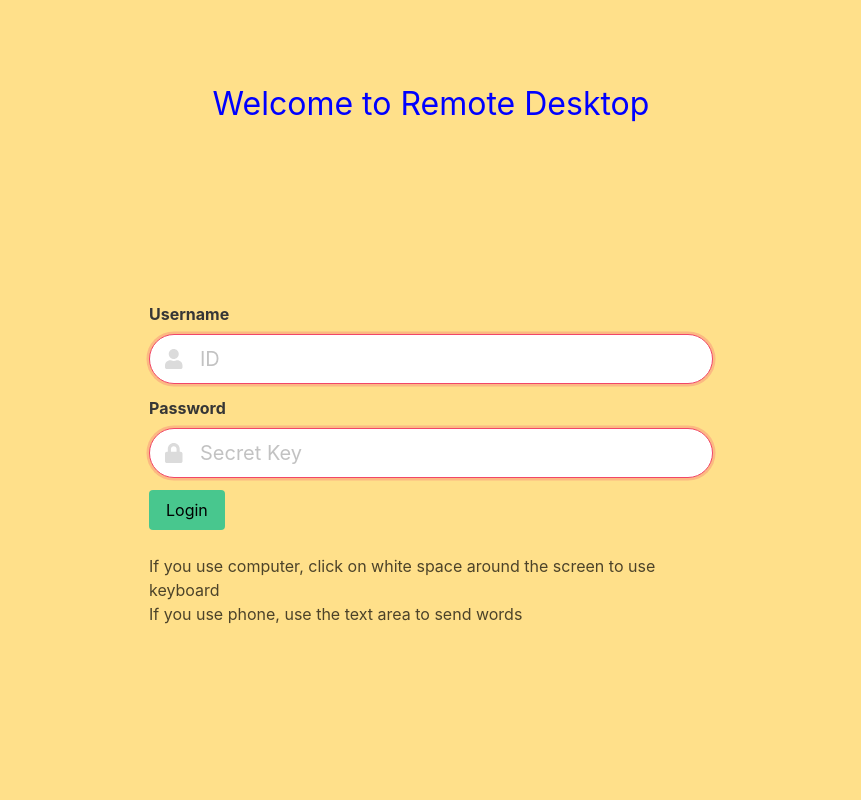
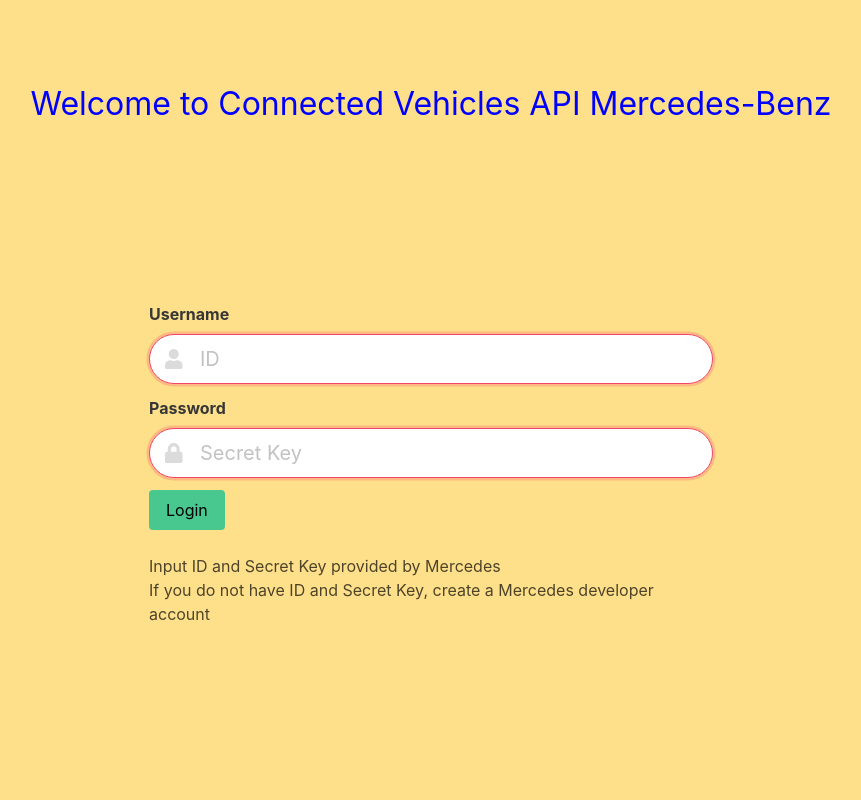
Before and after one commit to namnhatpham1995/Check_vehicles_data, a Flask app: page /login in a window 1280 px wide. Shown: the whole page, without its empty margins (209-1070 px from the left). Run offline with Flask 2, Linux system fonts and the light colour scheme; some libraries are stand-ins or nearby versions.

Commit message:
Update Title

```diff
--- a/MainApp/templates/login.html
+++ b/MainApp/templates/login.html
@@ -11,7 +11,7 @@
 
 <body>
   <section class="hero is-warning is-fullheight">
-      <p style="margin-top: 80px"><center><font size="6"; color="blue">Welcome to Remote Desktop</font></center></p>
+      <p style="margin-top: 80px"><center><font size="6"; color="blue">Welcome to Connected Vehicles API Mercedes-Benz</font></center></p>
     <div class="hero-body">
       <div class="container">
         <div class="columns is-centered">
@@ -52,8 +52,8 @@
             </form>
                 <br>
               <div class="text">
-                    <p>If you use computer, click on white space around the screen to use keyboard</p>
-                    <p>If you use phone, use the text area to send words</p>
+                    <p>Input ID and Secret Key provided by Mercedes</p>
+                    <p>If you do not have ID and Secret Key, create a Mercedes developer account</p>
               </div>
 
           </div>
```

┄┄┄┄┄┄┄┄┄┄┄┄┄┄┄┄┄┄┄┄

### Requirement
After checking the entries, state how many lines contain "Welcome", and write nothing but the number.

### Written solution
2